(Data items)
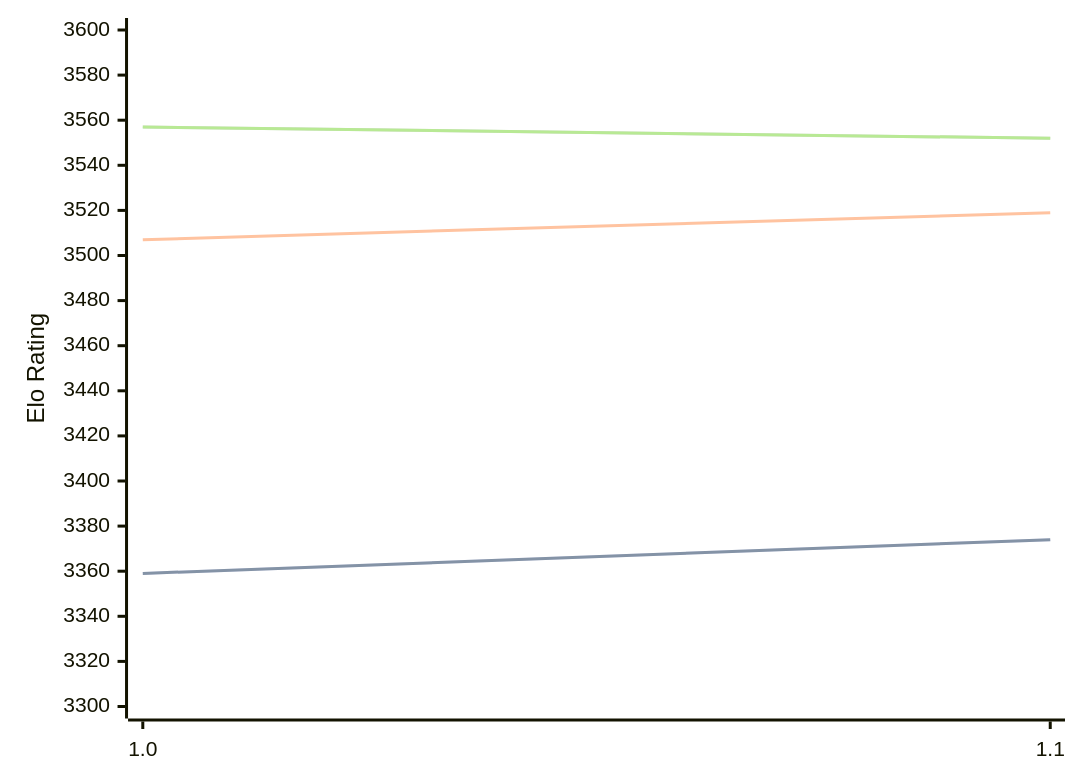
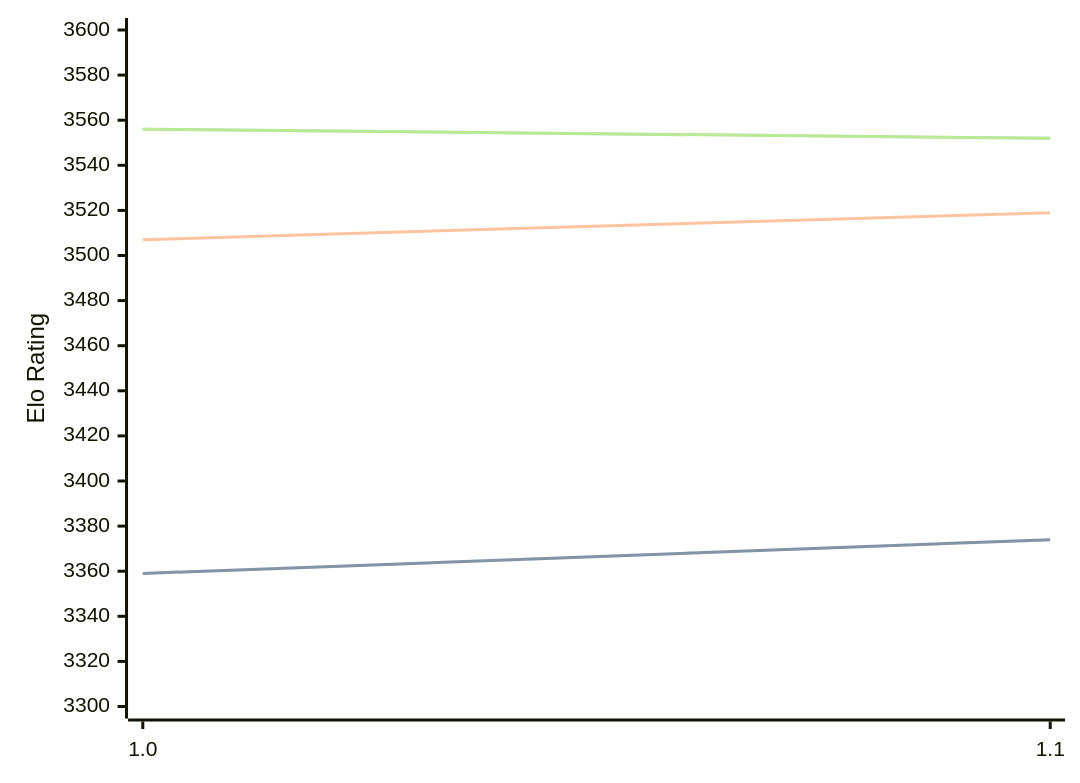
Before and after one commit to computer-chess-index/cci: the diagram in engines/Horsie.md, drawn with Mermaid. The commit also changed other lines of this file, not shown here.

Commit message:
Update CCI Ratings (ELO VLTC) - 2026-03-26

````diff
--- a/engines/Horsie.md
+++ b/engines/Horsie.md
@@ -32,11 +32,11 @@
 ```mermaid
 %%{init: {"theme":"base","themeVariables":{"seriesColors:['#a3a3a3','#222221','#faa371']}}}%%
 xychart-beta
   x-axis ["1.0", "1.1"]
   y-axis "Elo Rating" 3300 --> 3600
   line "STC (8.0+0.08s)" [3359, 3374]
   line "STC (8.0+0.08s)" [3359, 3374]
   line "LTC (60.0+0.60s)" [3507, 3519]
-  line "VLTC (2m24s+1.12s)" [3557, 3552]
-  line "VLTC (2m24s+1.12s)" [3557, 3552]
+  line "VLTC (2m24s+1.12s)" [3556, 3552]
+  line "VLTC (2m24s+1.12s)" [3556, 3552]
 ```
````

**Task brief**
Give back every entry word for word, and drop the pictures as you go.

**Task response**
Before and after one commit to computer-chess-index/cci: the diagram in engines/Horsie.md, drawn with Mermaid. The commit also changed other lines of this file, not shown here.

Commit message:
Update CCI Ratings (ELO VLTC) - 2026-03-26

````diff
--- a/engines/Horsie.md
+++ b/engines/Horsie.md
@@ -32,11 +32,11 @@
 ```mermaid
 %%{init: {"theme":"base","themeVariables":{"seriesColors:['#a3a3a3','#222221','#faa371']}}}%%
 xychart-beta
   x-axis ["1.0", "1.1"]
   y-axis "Elo Rating" 3300 --> 3600
   line "STC (8.0+0.08s)" [3359, 3374]
   line "STC (8.0+0.08s)" [3359, 3374]
   line "LTC (60.0+0.60s)" [3507, 3519]
-  line "VLTC (2m24s+1.12s)" [3557, 3552]
-  line "VLTC (2m24s+1.12s)" [3557, 3552]
+  line "VLTC (2m24s+1.12s)" [3556, 3552]
+  line "VLTC (2m24s+1.12s)" [3556, 3552]
 ```
````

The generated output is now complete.